So, cool, now we look at holsters. I already have that base covered, at least initially—sort of? I have a Bianchi #3S Pistol Pocket leather IWB holster for the 3913, and it’ll hold the CS9, too. It’s a quality leather concealment holster with a reinforced mouth and adjustable cant and the only thing I really don’t like about it is the fact that it has a thumb-break retaining strap. The thumb break is well designed and doesn’t really interfere with the draw, provided you know how to run one. However, they’re not really necessary on a concealed-carry rig and can interfere with re-holstering cleanly, especially in the artificial environment of a training class where you’re doing it dozens of times a day. At the very least, the few extra seconds can add up to minutes.
Not a prob, we’ll just use the Bianchi Pistol Pocket as a temporary while we order some IWB open-topped holster like a Galco Summer Comfort or DeSantis Cozy Partner—only, oops, most all manufacturers have dropped support for the old Smiths from their off-the-rack holster lines. Guess I’m going to have to order a custom Summer Special from Milt Sparks.
That reminds me to check what the magazine situation is looking like. It’s not bad. I’ve got three mags for the CS9, and five 3913 eight-rounders.
Here’s the thing, though: A lot of modern firearms class curricula are structured around the fact that everybody’s going to be carrying some flavor of double-stack semi-auto with a minimum capacity of 10 rounds. As an example, the e-mail sent by the late Todd Green for his pistol-training.com (P-T) classes instructed students to bring enough spare magazines that when their relay stepped up to the line, they had at least 50 rounds in loaded mags on their person.

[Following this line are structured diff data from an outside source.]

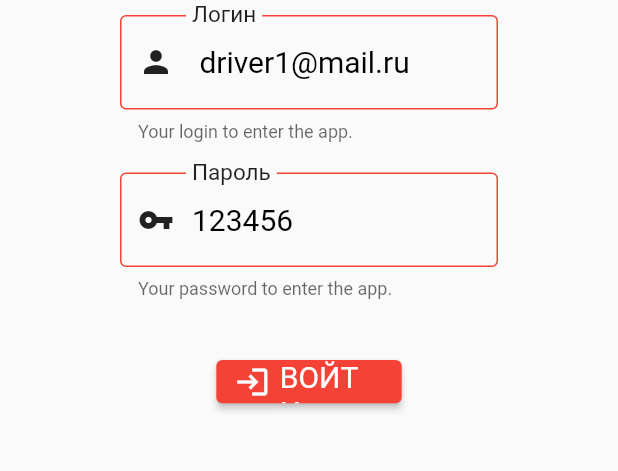
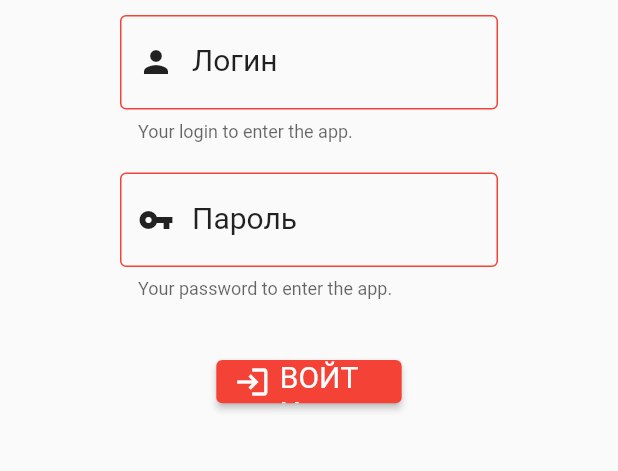
Before and after one commit to IamTheGreatThanos/boszhan_delivery_app, a Flutter app: the LoginPage screen opened directly, on a phone screen of 412 x 824 dp, the part 527-998 px from its top. Run offline on Flutter 3.47's test engine with Material 2 defaults, Android fonts, the phone set to English and light mode, and no system bars; our stand-ins replace connectivity, firebase_core, firebase_messaging, flutter_local_notifications, google_maps_flutter, shared_preferences; missing offline and left inert: esc_pos_bluetooth, esc_pos_utils, flutter_bluetooth_basic, windows1251; accounts and stored records are empty; network calls fail.

```diff
--- a/lib/views/authorizationPage/authorization_page.dart
+++ b/lib/views/authorizationPage/authorization_page.dart
@@ -23,8 +23,8 @@ class _LoginPageState extends State<LoginPage> {
 
   @override
   void initState() {
-    emailController.text = 'driver1@mail.ru';
-    passwordController.text = '123456';
+    // emailController.text = 'driver1@mail.ru';
+    // passwordController.text = '123456';
 
     getFCMToken();
 
```
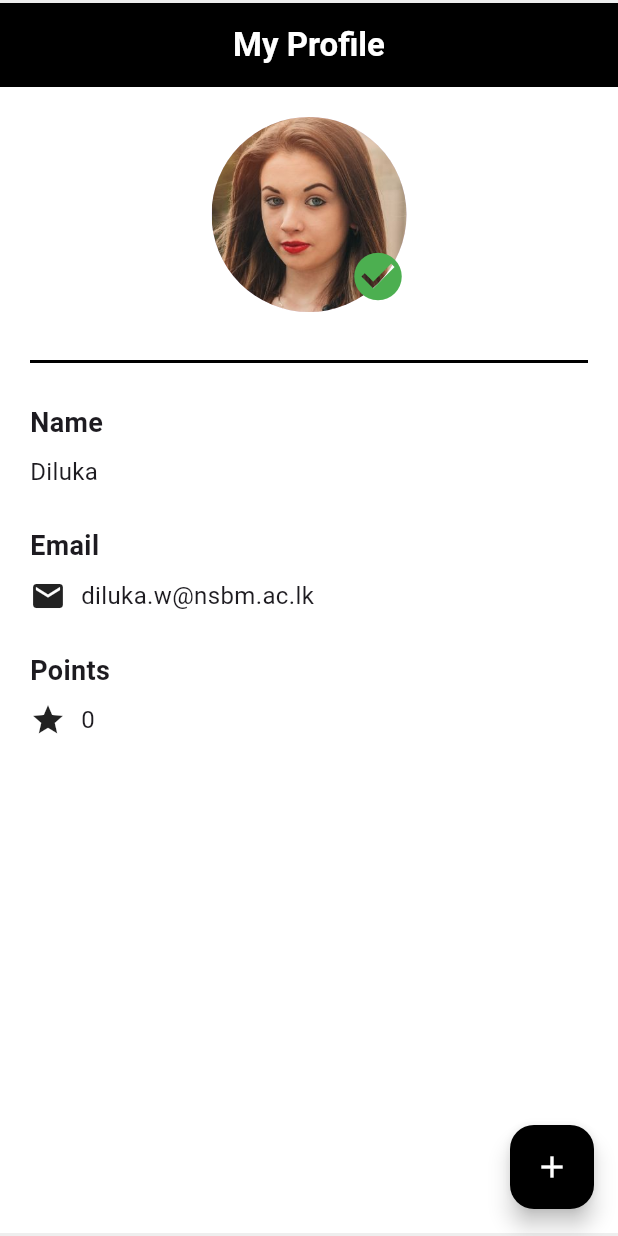
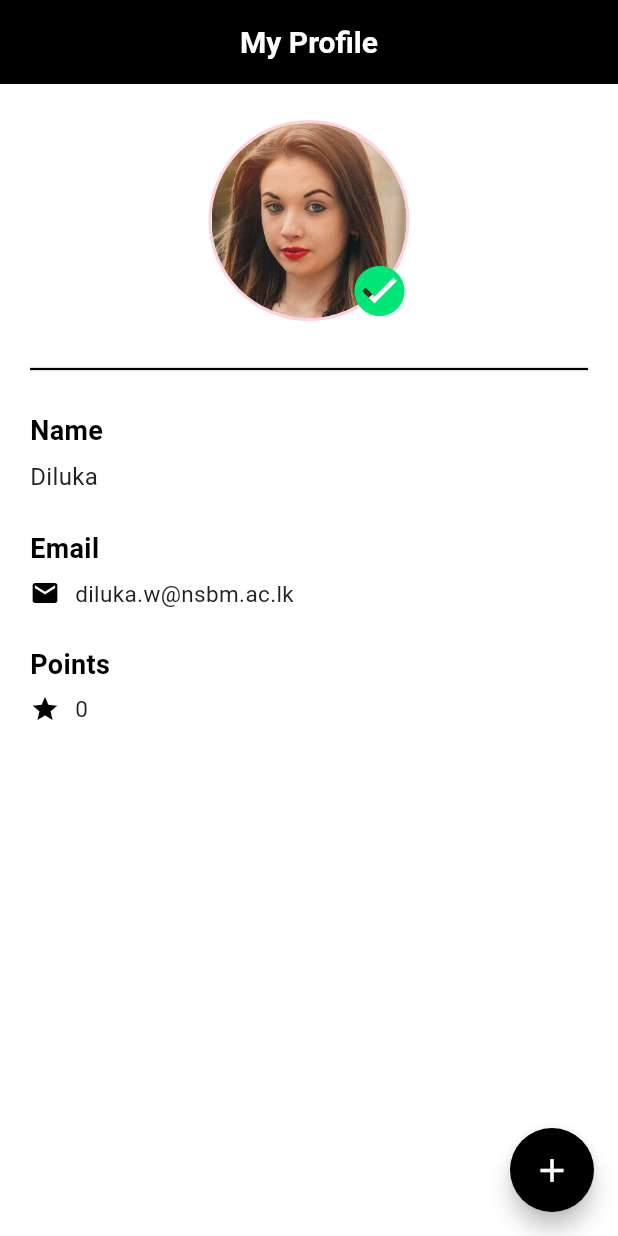
Before and after one commit to hkddaksika/MyProfileApp, a Flutter app: the screen it shows after launch, on a phone screen of 412 x 824 dp. Run offline on Flutter 3.47's test engine with Material 3 defaults, Android fonts, the phone set to English and light mode, and no system bars.

Commit message:
Update MyProfileApp profile UI

```diff
--- a/lib/main.dart
+++ b/lib/main.dart
@@ -10,18 +10,16 @@ class MyProfileApp extends StatelessWidget {
   @override
   Widget build(BuildContext context) {
     return MaterialApp(
-      debugShowCheckedModeBanner: false,
+      debugShowCheckedModeBanner: true,
       home: Scaffold(
-        backgroundColor: const Color(0xffeeeeee),
+        backgroundColor: const Color(0xFFF7F7F7),
         body: Center(
-          child: Container(
-            width: 420,
-            height: 820,
-            decoration: BoxDecoration(
+          child: ConstrainedBox(
+            constraints: const BoxConstraints(maxWidth: 460),
+            child: Container(
               color: Colors.white,
-              borderRadius: BorderRadius.circular(30),
+              child: const ProfilePage(),
             ),
-            child: const ProfilePage(),
           ),
         ),
       ),
@@ -39,7 +37,7 @@ class ProfilePage extends StatefulWidget {
 class _ProfilePageState extends State<ProfilePage> {
   int points = 0;
 
-  void addPoint() {
+  void _incrementPoints() {
     setState(() {
       points++;
     });
@@ -49,127 +47,144 @@ class _ProfilePageState extends State<ProfilePage> {
   Widget build(BuildContext context) {
     return Scaffold(
       backgroundColor: Colors.white,
-
       appBar: AppBar(
         backgroundColor: Colors.black,
+        elevation: 0,
         centerTitle: true,
         title: const Text(
           'My Profile',
           style: TextStyle(
             color: Colors.white,
-            fontWeight: FontWeight.bold,
+            fontSize: 20,
+            fontWeight: FontWeight.w600,
           ),
         ),
       ),
-
       body: Padding(
-        padding: const EdgeInsets.all(20),
+        padding: const EdgeInsets.symmetric(horizontal: 20),
         child: Column(
           crossAxisAlignment: CrossAxisAlignment.start,
           children: [
-
+            const SizedBox(height: 24),
             Center(
               child: Stack(
                 children: [
-                  const CircleAvatar(
-                    radius: 65,
-                    backgroundImage: AssetImage(
-                      'assets/images/avatar.png',
+                  Container(
+                    decoration: BoxDecoration(
+                      shape: BoxShape.circle,
+                      color: Colors.white,
+                      border: Border.all(
+                        color: const Color(0xFFFFD1DC),
+                        width: 2,
+                      ),
+                    ),
+                    child: const CircleAvatar(
+                      radius: 65,
+                      backgroundColor: Colors.white,
+                      backgroundImage: AssetImage(
+                        'assets/images/avatar.png',
+                      ),
                     ),
                   ),
-
-                  Positioned(
+                  const Positioned(
                     right: 0,
-                    bottom: 5,
+                    bottom: 0,
                     child: Icon(
                       Icons.check_circle,
-                      color: Colors.green,
-                      size: 38,
+                      color: Color(0xFF00E676),
+                      size: 40,
                     ),
                   ),
                 ],
               ),
             ),
-
-            const SizedBox(height: 25),
-
+            const SizedBox(height: 24),
             const Divider(
               color: Colors.black,
-              thickness: 2,
+              thickness: 1.5,
             ),
-
             const SizedBox(height: 20),
-
             const Text(
               'Name',
               style: TextStyle(
                 fontSize: 18,
                 fontWeight: FontWeight.bold,
+                color: Colors.black,
               ),
             ),
-
-            const SizedBox(height: 8),
-
+            const SizedBox(height: 6),
             const Text(
               'Diluka',
-              style: TextStyle(fontSize: 16),
+              style: TextStyle(
+                fontSize: 16,
+                color: Color(0xFF222222),
+              ),
             ),
-
-            const SizedBox(height: 25),
-
+            const SizedBox(height: 24),
             const Text(
               'Email',
               style: TextStyle(
                 fontSize: 18,
                 fontWeight: FontWeight.bold,
+                color: Colors.black,
               ),
             ),
-
-            const SizedBox(height: 8),
-
+            const SizedBox(height: 6),
             const Row(
               children: [
-                Icon(Icons.email),
+                Icon(
+                  Icons.email,
+                  size: 20,
+                  color: Colors.black,
+                ),
                 SizedBox(width: 10),
                 Text(
                   'diluka.w@nsbm.ac.lk',
-                  style: TextStyle(fontSize: 16),
+                  style: TextStyle(
+                    fontSize: 15,
+                    color: Color(0xFF222222),
+                  ),
                 ),
               ],
             ),
-
-            const SizedBox(height: 25),
-
+            const SizedBox(height: 24),
             const Text(
               'Points',
               style: TextStyle(
                 fontSize: 18,
                 fontWeight: FontWeight.bold,
+                color: Colors.black,
               ),
             ),
-
-            const SizedBox(height: 8),
-
+            const SizedBox(height: 6),
             Row(
               children: [
-                const Icon(Icons.star),
+                const Icon(
+                  Icons.star,
+                  size: 20,
+                  color: Colors.black,
+                ),
                 const SizedBox(width: 10),
                 Text(
                   '$points',
-                  style: const TextStyle(fontSize: 16),
+                  style: const TextStyle(
+                    fontSize: 15,
+                    color: Color(0xFF222222),
+                  ),
                 ),
               ],
             ),
           ],
         ),
       ),
-
       floatingActionButton: FloatingActionButton(
         backgroundColor: Colors.black,
-        onPressed: addPoint,
+        shape: const CircleBorder(),
+        onPressed: _incrementPoints,
         child: const Icon(
           Icons.add,
           color: Colors.white,
+          size: 26,
         ),
       ),
     );
```
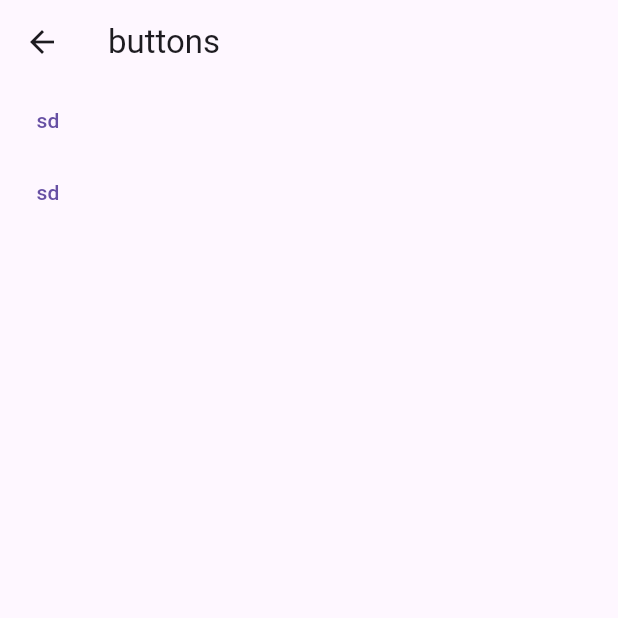
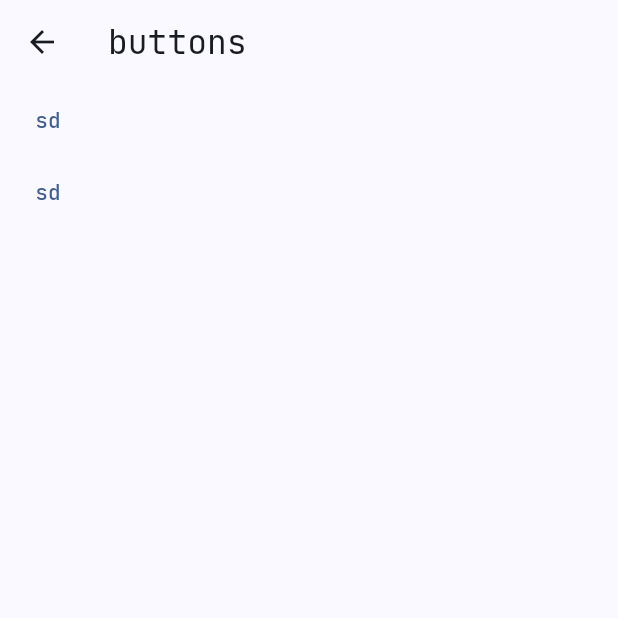
Before and after one commit to ruinivist/reinote, a Flutter app: the MyruiadOfButtojns screen opened directly, on a phone screen of 412 x 824 dp, the top half of it. Run offline on Flutter 3.47's test engine with Material 3 defaults, Android fonts, the phone set to English and light mode, and no system bars; our stand-ins replace flutter_colorpicker, flutter_markdown, get, google_fonts, logger; missing offline and left inert: markdown.

Commit message:
setup basic theme

```diff
--- /dev/null
+++ b/lib/controllers/theme_controller.dart
@@ -0,0 +1,18 @@
+import 'package:flutter/material.dart';
+import 'package:get/get.dart';
+
+class ThemeController extends GetxController {
+  static ThemeController get to => Get.find();
+
+  static const defaultColor = Color(0xff769CDF);
+  final _colorScheme = ColorScheme.fromSeed(seedColor: defaultColor).obs;
+
+  ColorScheme get colorScheme => _colorScheme.value;
+  Color lastSettingsColor = defaultColor;
+
+  ColorScheme updateColor(Color seedColor) {
+    lastSettingsColor = seedColor;
+    _colorScheme.value = ColorScheme.fromSeed(seedColor: seedColor);
+    return _colorScheme.value;
+  }
+}
--- a/pubspec.yaml
+++ b/pubspec.yaml
@@ -40,6 +40,8 @@ dependencies:
   logger: ^2.4.0
   markdown: ^7.2.2
   path_provider: ^2.1.4
+  flutter_colorpicker: ^1.1.0
+  google_fonts: ^6.2.1
 
 dev_dependencies:
   flutter_test:
```
Also changed, not shown: lib/app.dart (+14 -3 lines), lib/screens/settings.dart (+11 -2 lines), lib/screens/ui_test.dart (added, +23 -0 lines), pubspec.lock.
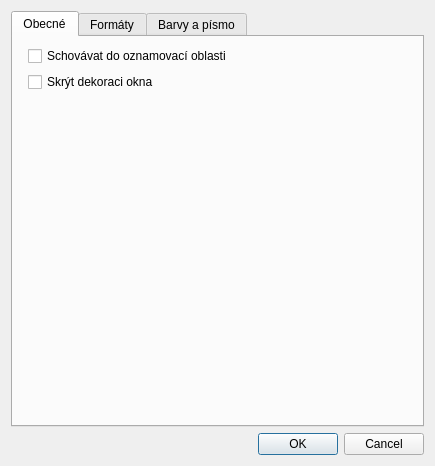
First picture: the form in settings.ui, repository Curtis-Ray/todo, before the edit.
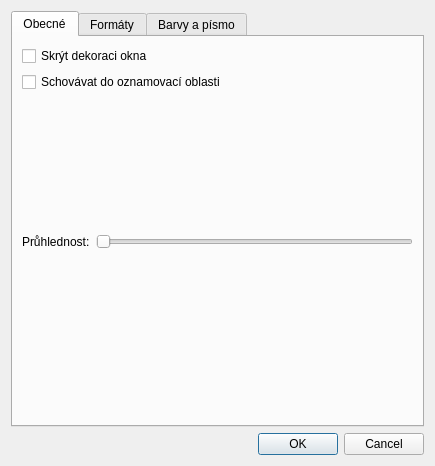
Second picture: the form after the edit.

Commit message: Window opacity and reduction repeatitious code.

Diff of the .ui file:
```diff
--- a/settings.ui
+++ b/settings.ui
@@ -26,20 +26,44 @@
       <layout class="QGridLayout" name="generalGridLayout">
        <item row="0" column="0">
         <layout class="QFormLayout" name="generalLayout">
-         <item row="1" column="1">
-          <widget class="QCheckBox" name="trayCheckBox">
-           <property name="text">
-            <string>Schovávat do oznamovací oblasti</string>
-           </property>
-          </widget>
-         </item>
-         <item row="2" column="1">
+         <property name="labelAlignment">
+          <set>Qt::AlignLeading|Qt::AlignLeft|Qt::AlignVCenter</set>
+         </property>
+         <item row="0" column="0">
           <widget class="QCheckBox" name="decorationCheckBox">
            <property name="text">
             <string>Skrýt dekoraci okna</string>
            </property>
           </widget>
          </item>
+         <item row="1" column="0">
+          <widget class="QCheckBox" name="trayCheckBox">
+           <property name="text">
+            <string>Schovávat do oznamovací oblasti</string>
+           </property>
+          </widget>
+         </item>
+        </layout>
+       </item>
+       <item row="1" column="0">
+        <layout class="QFormLayout" name="formLayout_2">
+         <item row="0" column="0">
+          <widget class="QLabel" name="opacityLabel">
+           <property name="text">
+            <string>Průhlednost:</string>
+           </property>
+          </widget>
+         </item>
+         <item row="0" column="1">
+          <widget class="QSlider" name="opacitySlider">
+           <property name="maximum">
+            <number>100</number>
+           </property>
+           <property name="orientation">
+            <enum>Qt::Horizontal</enum>
+           </property>
+          </widget>
+         </item>
         </layout>
        </item>
       </layout>
```
Left out of the diff: 22 changed lines with no effect on the pictures. The commit also changes 1 other file.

I took my first P-T class with Green using a .45 ACP 1911-pattern pistol and I remember spending half the class feverishly thumbing rounds into mags. I don’t even “have” enough 3913 magazines to hold 50 rounds, clearly a shortcoming I need to fix.
Lastly come spare parts. At a minimum, if you’re planning on putting serious miles on guns that you’re also going to count on for carry, you want to be well-stocked on recoil springs and maybe a spare extractor. Depending on your particular firearm, though, there may be other known problem areas; maybe they eat locking blocks or trigger-return springs or something else. Brand-specific forums can be a gold mine for this sort of info; look past the fanboys and get advice from the clear-eyed devotees who know both the strengths and weaknesses of your chosen platform.
Whether it’s an old and discontinued platform or a current-production-but-off-the-beaten-path oddball import, these are the sorts of things you want to check out before you decide to make a deep, high-round count, multi-year commitment to a pistol that’s a little funkier than what’s currently floating around in the mainstream.
Get a spare gun in case your blaster takes a dump at a class or match in the middle of nowhere. Get your holster, magazine and spare parts situations sorted before you are hip-deep into shooting the new gun. And, for heaven’s sake, check the price and availability of case lots of that magical 10.73×22 mmR Ruritanian surplus ammunition before you fall in love and decide that the Ruritanian P1987m is simply the must-have gun for you.